## Required work:
Each entry has to be given again in its exact wording, and no picture may appear in the result.

## Material to process:
+ + +

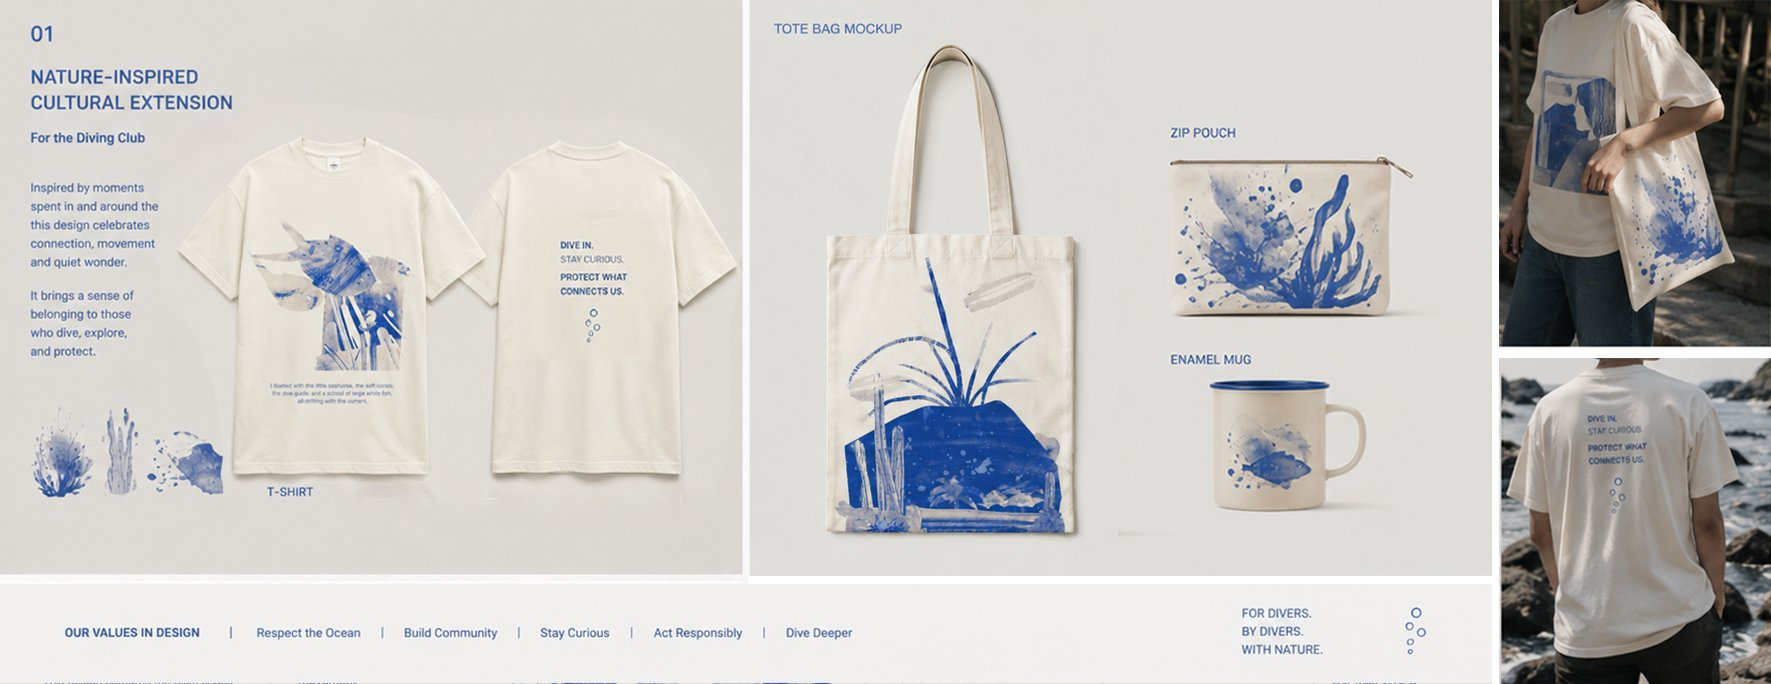
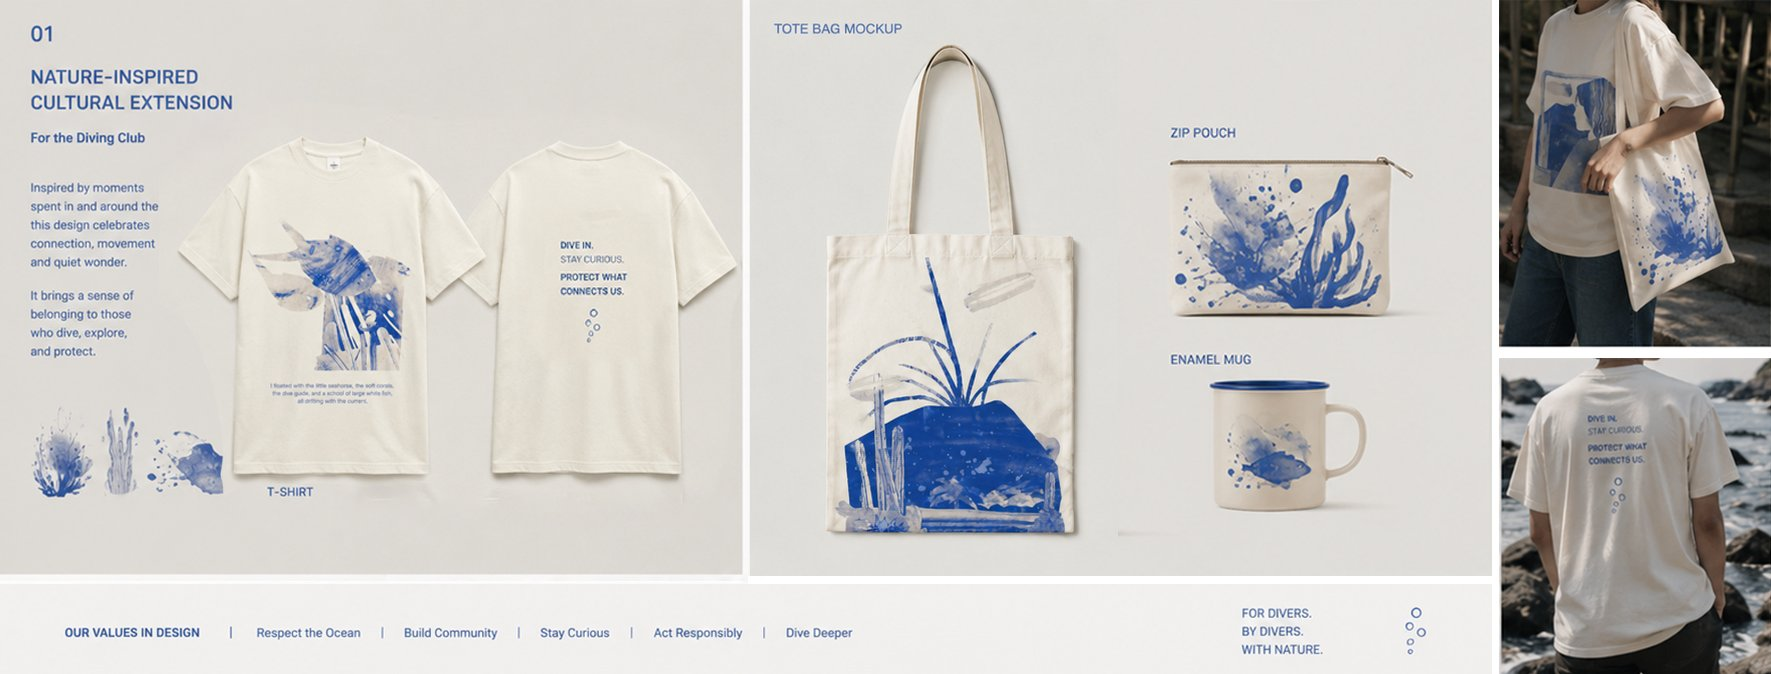
Add files via upload

diff --git a/project-06.html b/project-06.html
@@ -140,15 +140,16 @@
   }
   .hero-meta {
     font-size: 0.72rem; color: var(--ink-3);
-    line-height: 2.2; border-top: 0.5px solid var(--rule);
+    line-height: 1; border-top: 0.5px solid var(--rule);
     padding-top: 1.5rem;
   }
+  .hero-meta div { margin-bottom: 0.6rem; }
   .hero-meta strong { color: var(--ink-2); font-weight: 500; }
 
   /* ── MOCKUP SECTION ── */
   .mockup-section {
     background: #f0f0f5;
-    padding: 6rem 0;
+    padding: 6rem 0 4rem;
     overflow: hidden;
   }
   .mockup-label {
@@ -387,46 +388,46 @@
     <p class="hero-subtitle reveal d2">A graphic narrative in 26 pages</p>
   </div>
   <div class="hero-right">
-    <span class="hero-tag reveal">Illustration · Narrative · Print</span>
-    <p class="hero-desc reveal d1">
-      "I wasn't born silent. I just spent nineteen years practicing a reflex: keeping the peace."
-    </p>
+    <span class="hero-tag reveal">Cultural Extension · Diving Club · Print</span>
+    <p class="hero-desc reveal d1">A nature-inspired cultural extension designed for the diving community — celebrating the connection between breath, movement, and quiet wonder beneath the surface.</p>
     <div class="hero-meta reveal d2">
-      <strong>Medium</strong> — Mixed media, risograph-style print<br>
-      <strong>Language</strong> — English / 中文<br>
-      <strong>Pages</strong> — 26<br>
-      <strong>Context</strong> — Unit 5 Final Project, UAL
+      <div><strong>For</strong> — Divers. By Divers. With Nature.</div>
+      <div><strong>Medium</strong> — Mixed media, risograph-style print</div>
+      <div><strong>Products</strong> — T-shirt · Tote bag · Zip pouch · Enamel mug</div>
     </div>
   </div>
 </section>
 
 <!-- ═══════ MOCKUP ═══════ -->
 <div class="mockup-section reveal">
-  <p class="mockup-label">Product Application</p>
+  <p class="mockup-label">Nature-Inspired Cultural Extension · For the Diving Club</p>
   <img class="mockup-img" src="mockup.png" alt="Product mockup — T-shirt, tote bag, zip pouch, enamel mug"/>
 </div>
 
 <!-- ═══════ ABOUT CELLS ═══════ -->
 <div class="about-strip">
   <div class="about-cell reveal">
-    <p class="cell-label">The Story</p>
-    <p class="cell-text">A letter to her mother — written in three things she finally learned to say. Group conflict. A seahorse at sixty feet. A Spanish girl on a volcanic island road.</p>
+    <p class="cell-label">The Concept</p>
+    <p class="cell-text">Inspired by moments spent in and around the ocean, this design celebrates connection, movement and quiet wonder — bringing a sense of belonging to those who dive, explore, and protect.</p>
   </div>
   <div class="about-cell reveal d1">
-    <p class="cell-label">The Language</p>
-    <p class="cell-text">Underwater, the only language is breath. One inhale and you rise. The comic explores what happens when verbal language fails — and what remains.</p>
+    <p class="cell-label">The Inspiration</p>
+    <p class="cell-text">The design language grew from a personal experience learning to dive. Underwater, the only language is breath — one inhale and you rise. These gestures became the visual grammar of the work.</p>
   </div>
   <div class="about-cell reveal d2">
-    <p class="cell-label">The Form</p>
-    <p class="cell-text">Risograph-inspired blue duotone. Mixed-media collage. Each spread is a texture — geological strata, watercolour wash, cut paper — translated into print.</p>
+    <p class="cell-label">The Values</p>
+    <p class="cell-text">Respect the Ocean · Build Community · Stay Curious · Act Responsibly · Dive Deeper.</p>
   </div>
 </div>
 
 <!-- ═══════ FLIPBOOK ═══════ -->
 <div id="flipbook-section">
   <div class="flipbook-header">
-    <p class="flipbook-label reveal">Read the full comic</p>
+    <p class="flipbook-label reveal">The Inspiration Behind the Design</p>
     <h2 class="flipbook-title reveal d1">Mom, I Have Something to Say</h2>
+    <p class="reveal d2" style="font-size:0.82rem;color:rgba(255,255,255,0.45);max-width:560px;margin:1.2rem auto 0;line-height:1.8;letter-spacing:0.02em;">
+      The product series draws its visual language from this personal graphic narrative — a story written while learning to dive in Lanzarote. The cobalt blue, the organic forms, the sense of weightlessness: all born from the moment of first neutral buoyancy, sixty feet below the surface.
+    </p>
   </div>
 
   <div style="padding: 0 8vw; position: relative;">
@@ -466,18 +467,10 @@
     <p class="colophon-body">
       Drawn during a trip to Lanzarote — a volcanic island surrounded by sea — where the artist obtained her Open Water scuba diving certification. The cobalt blue of the illustrations is the blue of that specific sea.
     </p>
-    <p class="colophon-body" style="font-size:0.78rem;color:var(--ink-3);margin-top:1.5rem;">
-      绘于 Lanzarote 旅行途中 · 一座被大海环绕的火山岛<br>
-      给 Unit 5 结课作业 · 给 19 岁的我自己
-    </p>
   </div>
   <div class="colophon-right">
     <p class="col-label">Medium</p>
     <p class="col-text">Mixed media collage · Risograph-style duotone print · Adobe InDesign</p>
-    <p class="col-label">Palette</p>
-    <p class="col-text">Cobalt blue · Warm cream · Graphite black</p>
-    <p class="col-label">Context</p>
-    <p class="col-text">UAL Unit 5 Final Project · 2026</p>
     <p class="col-label">Applied Design</p>
     <p class="col-text">T-shirt · Tote bag · Zip pouch · Enamel mug<br>For Divers. By Divers. With Nature.</p>
   </div>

+ + +

## Response to this task:
Add files via upload

diff --git a/project-06.html b/project-06.html
@@ -140,15 +140,16 @@
   }
   .hero-meta {
     font-size: 0.72rem; color: var(--ink-3);
-    line-height: 2.2; border-top: 0.5px solid var(--rule);
+    line-height: 1; border-top: 0.5px solid var(--rule);
     padding-top: 1.5rem;
   }
+  .hero-meta div { margin-bottom: 0.6rem; }
   .hero-meta strong { color: var(--ink-2); font-weight: 500; }
 
   /* ── MOCKUP SECTION ── */
   .mockup-section {
     background: #f0f0f5;
-    padding: 6rem 0;
+    padding: 6rem 0 4rem;
     overflow: hidden;
   }
   .mockup-label {
@@ -387,46 +388,46 @@
     <p class="hero-subtitle reveal d2">A graphic narrative in 26 pages</p>
   </div>
   <div class="hero-right">
-    <span class="hero-tag reveal">Illustration · Narrative · Print</span>
-    <p class="hero-desc reveal d1">
-      "I wasn't born silent. I just spent nineteen years practicing a reflex: keeping the peace."
-    </p>
+    <span class="hero-tag reveal">Cultural Extension · Diving Club · Print</span>
+    <p class="hero-desc reveal d1">A nature-inspired cultural extension designed for the diving community — celebrating the connection between breath, movement, and quiet wonder beneath the surface.</p>
     <div class="hero-meta reveal d2">
-      <strong>Medium</strong> — Mixed media, risograph-style print<br>
-      <strong>Language</strong> — English / 中文<br>
-      <strong>Pages</strong> — 26<br>
-      <strong>Context</strong> — Unit 5 Final Project, UAL
+      <div><strong>For</strong> — Divers. By Divers. With Nature.</div>
+      <div><strong>Medium</strong> — Mixed media, risograph-style print</div>
+      <div><strong>Products</strong> — T-shirt · Tote bag · Zip pouch · Enamel mug</div>
     </div>
   </div>
 </section>
 
 <!-- ═══════ MOCKUP ═══════ -->
 <div class="mockup-section reveal">
-  <p class="mockup-label">Product Application</p>
+  <p class="mockup-label">Nature-Inspired Cultural Extension · For the Diving Club</p>
   <img class="mockup-img" src="mockup.png" alt="Product mockup — T-shirt, tote bag, zip pouch, enamel mug"/>
 </div>
 
 <!-- ═══════ ABOUT CELLS ═══════ -->
 <div class="about-strip">
   <div class="about-cell reveal">
-    <p class="cell-label">The Story</p>
-    <p class="cell-text">A letter to her mother — written in three things she finally learned to say. Group conflict. A seahorse at sixty feet. A Spanish girl on a volcanic island road.</p>
+    <p class="cell-label">The Concept</p>
+    <p class="cell-text">Inspired by moments spent in and around the ocean, this design celebrates connection, movement and quiet wonder — bringing a sense of belonging to those who dive, explore, and protect.</p>
   </div>
   <div class="about-cell reveal d1">
-    <p class="cell-label">The Language</p>
-    <p class="cell-text">Underwater, the only language is breath. One inhale and you rise. The comic explores what happens when verbal language fails — and what remains.</p>
+    <p class="cell-label">The Inspiration</p>
+    <p class="cell-text">The design language grew from a personal experience learning to dive. Underwater, the only language is breath — one inhale and you rise. These gestures became the visual grammar of the work.</p>
   </div>
   <div class="about-cell reveal d2">
-    <p class="cell-label">The Form</p>
-    <p class="cell-text">Risograph-inspired blue duotone. Mixed-media collage. Each spread is a texture — geological strata, watercolour wash, cut paper — translated into print.</p>
+    <p class="cell-label">The Values</p>
+    <p class="cell-text">Respect the Ocean · Build Community · Stay Curious · Act Responsibly · Dive Deeper.</p>
   </div>
 </div>
 
 <!-- ═══════ FLIPBOOK ═══════ -->
 <div id="flipbook-section">
   <div class="flipbook-header">
-    <p class="flipbook-label reveal">Read the full comic</p>
+    <p class="flipbook-label reveal">The Inspiration Behind the Design</p>
     <h2 class="flipbook-title reveal d1">Mom, I Have Something to Say</h2>
+    <p class="reveal d2" style="font-size:0.82rem;color:rgba(255,255,255,0.45);max-width:560px;margin:1.2rem auto 0;line-height:1.8;letter-spacing:0.02em;">
+      The product series draws its visual language from this personal graphic narrative — a story written while learning to dive in Lanzarote. The cobalt blue, the organic forms, the sense of weightlessness: all born from the moment of first neutral buoyancy, sixty feet below the surface.
+    </p>
   </div>
 
   <div style="padding: 0 8vw; position: relative;">
@@ -466,18 +467,10 @@
     <p class="colophon-body">
       Drawn during a trip to Lanzarote — a volcanic island surrounded by sea — where the artist obtained her Open Water scuba diving certification. The cobalt blue of the illustrations is the blue of that specific sea.
     </p>
-    <p class="colophon-body" style="font-size:0.78rem;color:var(--ink-3);margin-top:1.5rem;">
-      绘于 Lanzarote 旅行途中 · 一座被大海环绕的火山岛<br>
-      给 Unit 5 结课作业 · 给 19 岁的我自己
-    </p>
   </div>
   <div class="colophon-right">
     <p class="col-label">Medium</p>
     <p class="col-text">Mixed media collage · Risograph-style duotone print · Adobe InDesign</p>
-    <p class="col-label">Palette</p>
-    <p class="col-text">Cobalt blue · Warm cream · Graphite black</p>
-    <p class="col-label">Context</p>
-    <p class="col-text">UAL Unit 5 Final Project · 2026</p>
     <p class="col-label">Applied Design</p>
     <p class="col-text">T-shirt · Tote bag · Zip pouch · Enamel mug<br>For Divers. By Divers. With Nature.</p>
   </div>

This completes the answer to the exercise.